Using the data below, return the stretch from the line that contains "-**Measurement pending supervisor" through the line that contains "both levels. Before", both included, exactly as it stands and nothing beyond it.

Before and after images
Segment Open

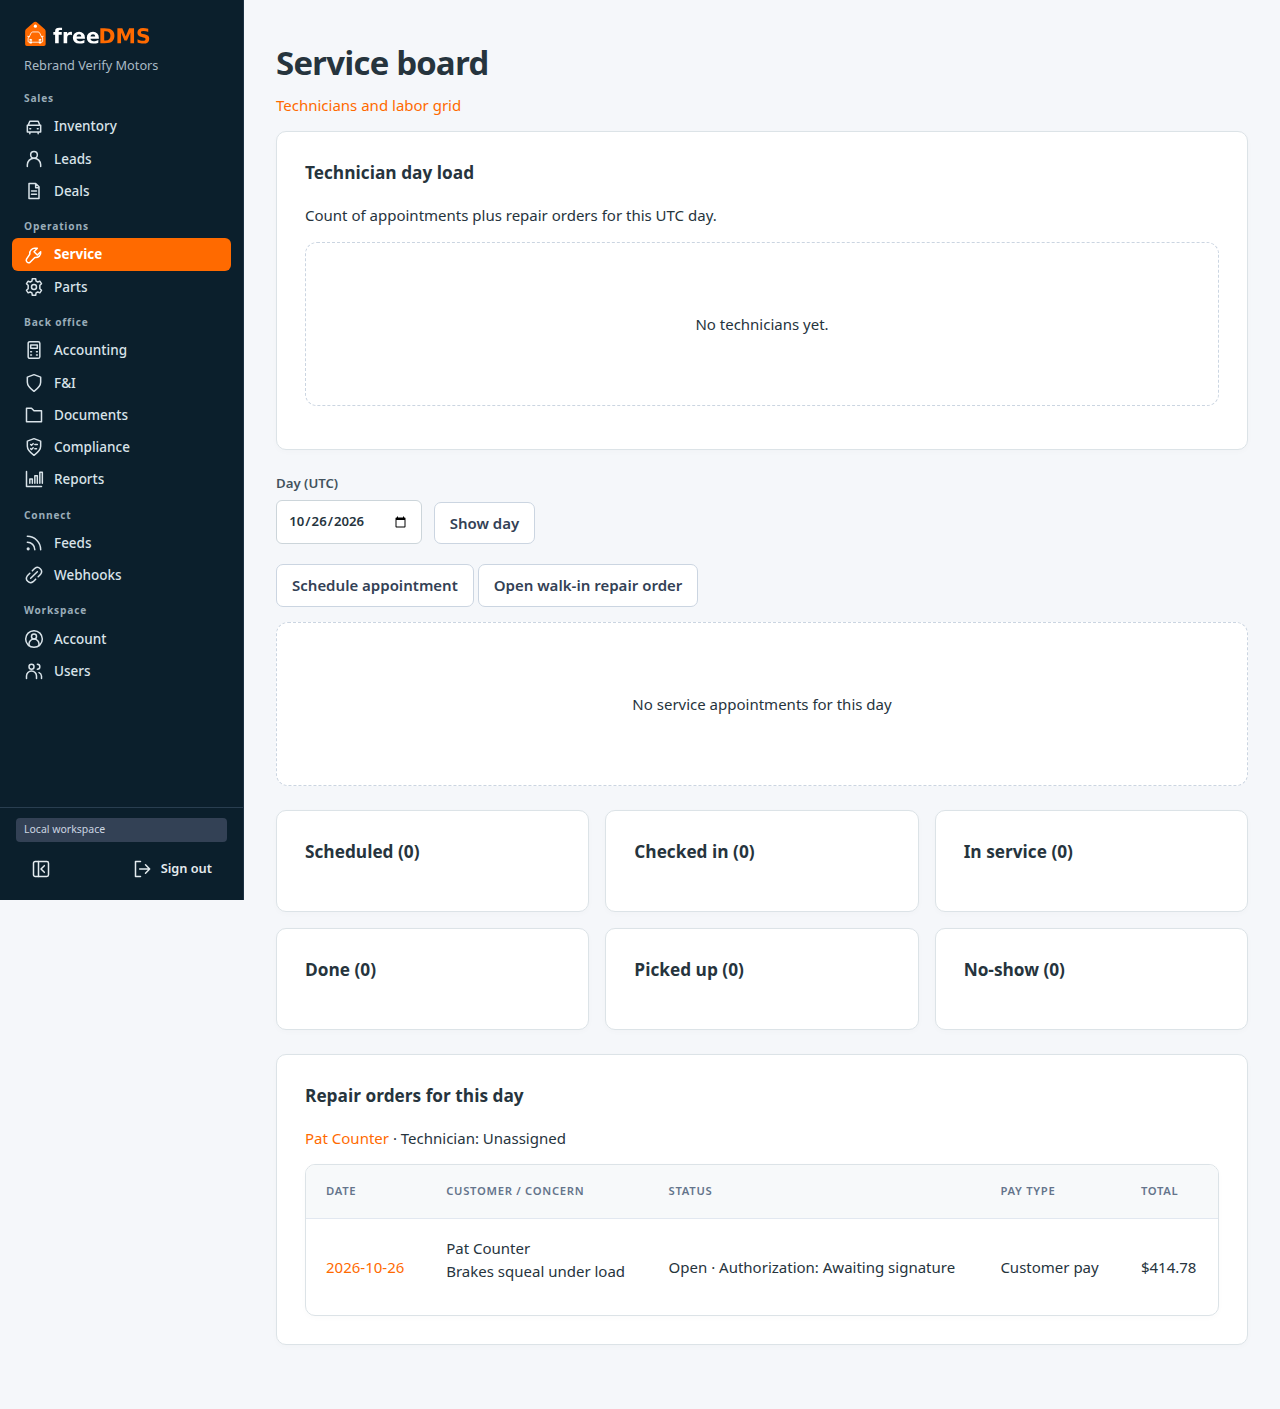
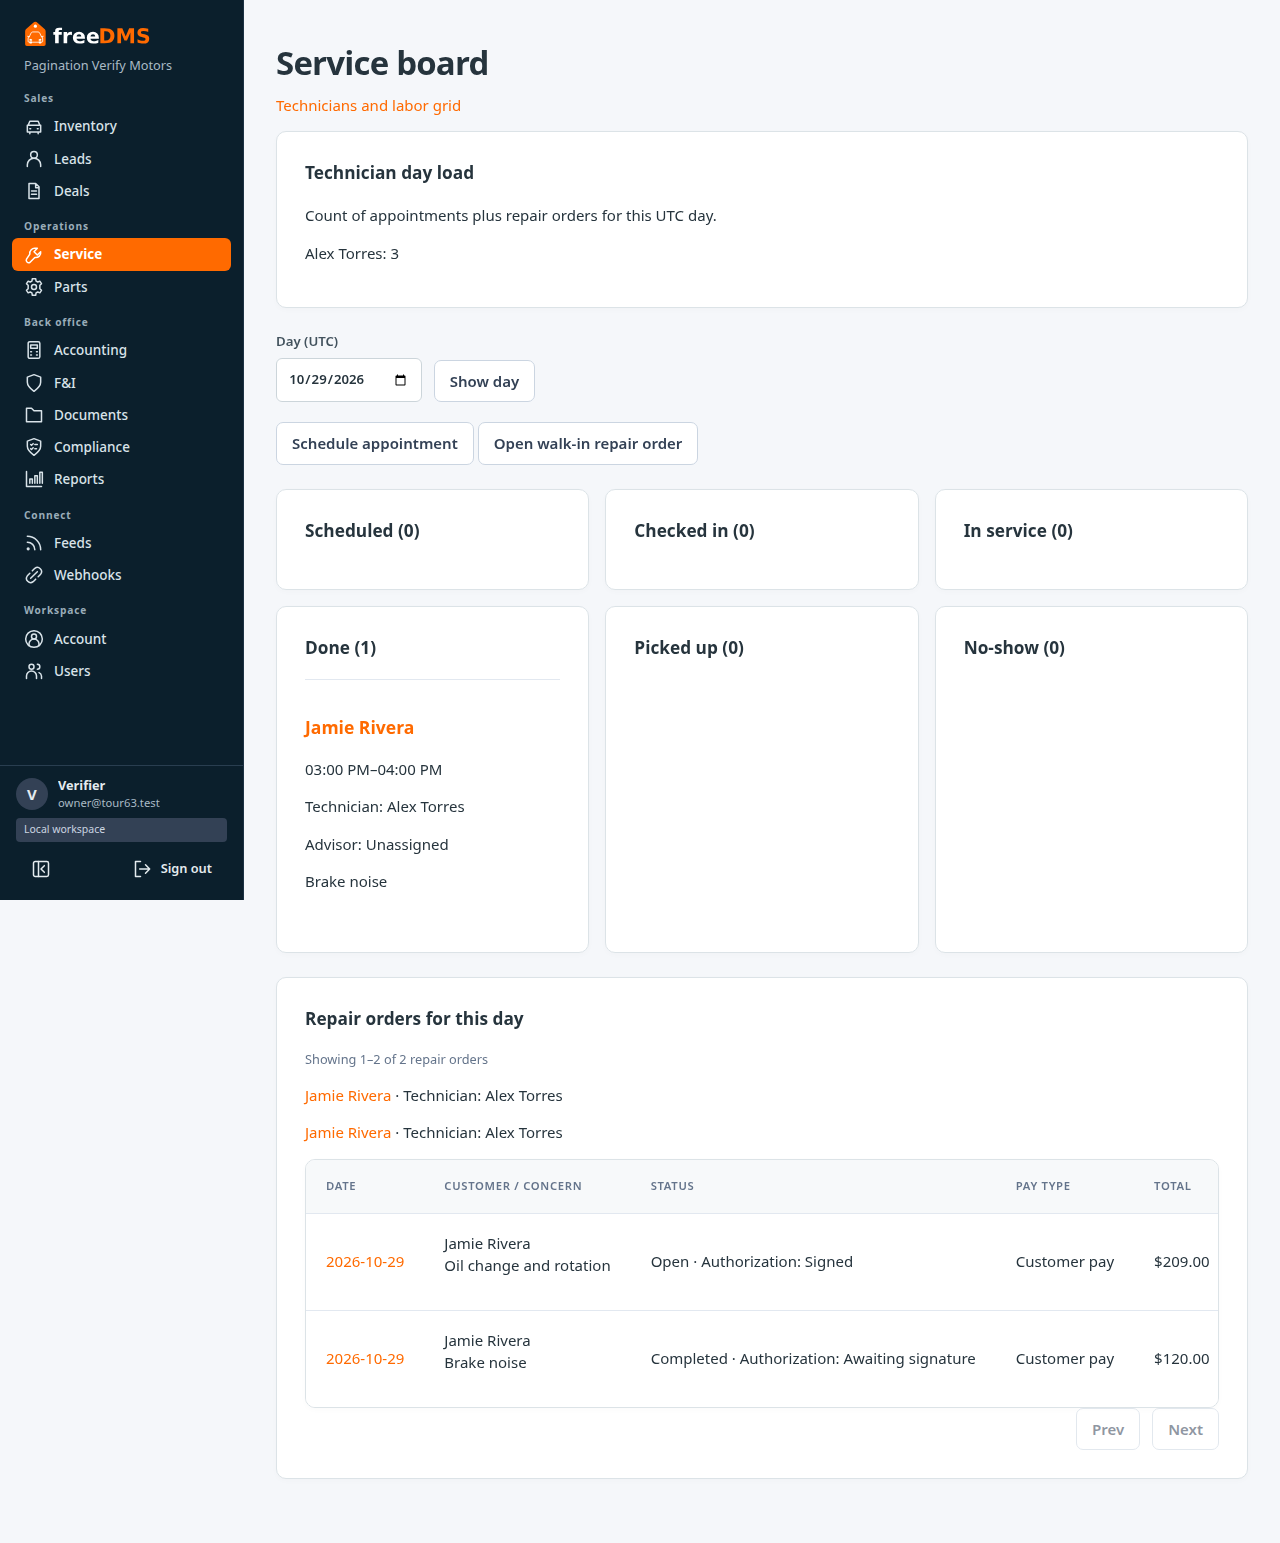
Record #63 board pagination measurement and refresh service board screenshot

diff --git a/docs/scale-test.md b/docs/scale-test.md
@@ -668,5 +668,14 @@ The unchanged #49 harness measures the bounded first page for Dataset A
 with 100 requests at peak concurrency 5 and 10x concurrency 50. Both levels
 must meet p95 < 300 ms with zero errors.
 
-**Measurement pending supervisor verification:** peak p95: TBD; 10x p95: TBD;
-errors: TBD. No new performance measurements are claimed here.
+Local check on 2026-10-29 (Node v24.22.1): seeded Dataset A exactly as
+above (2,500 repair orders, no light tenants) and ran the unchanged measure
+CLI with 100 requests per endpoint, peak 5 and 10x 50. Service board
+measured p50 5.8 ms / p95 **16.2 ms at peak — PASS** and p50 48.6 ms /
+p95 **81.1 ms at 10x — PASS**, with zero errors at both levels. Before
+pagination (summary view only, same dataset) the board measured p95
+65.9 ms at peak and 607.3 ms at 10x. The default first page is 47,656
+bytes for 100 summary rows, against 813,521 bytes for all 2,500 rows
+before pagination. Every other endpoint in this run also passed its
+budget with zero errors. This is local in-memory evidence, not hosted
+Dynamo capacity evidence.

diff --git a/README.md b/README.md
@@ -130,7 +130,8 @@ here is signed in store; the record shows the signer, time, and document hash.
 ![Deal jacket](docs/screenshots/deal-jacket.png)
 
 **Service board** — the day's appointments grouped by status, with the day's
-repair orders, totals, assigned technicians, and per-technician day loads.
+repair orders (paged 100 at a time), totals, assigned technicians, and
+per-technician day loads.
 
 ![Service board](docs/screenshots/service-board.png)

Segment Closed

*Task output*
-**Measurement pending supervisor verification:** peak p95: TBD; 10x p95: TBD;
-errors: TBD. No new performance measurements are claimed here.
+Local check on 2026-10-29 (Node v24.22.1): seeded Dataset A exactly as
+above (2,500 repair orders, no light tenants) and ran the unchanged measure
+CLI with 100 requests per endpoint, peak 5 and 10x 50. Service board
+measured p50 5.8 ms / p95 **16.2 ms at peak — PASS** and p50 48.6 ms /
+p95 **81.1 ms at 10x — PASS**, with zero errors at both levels. Before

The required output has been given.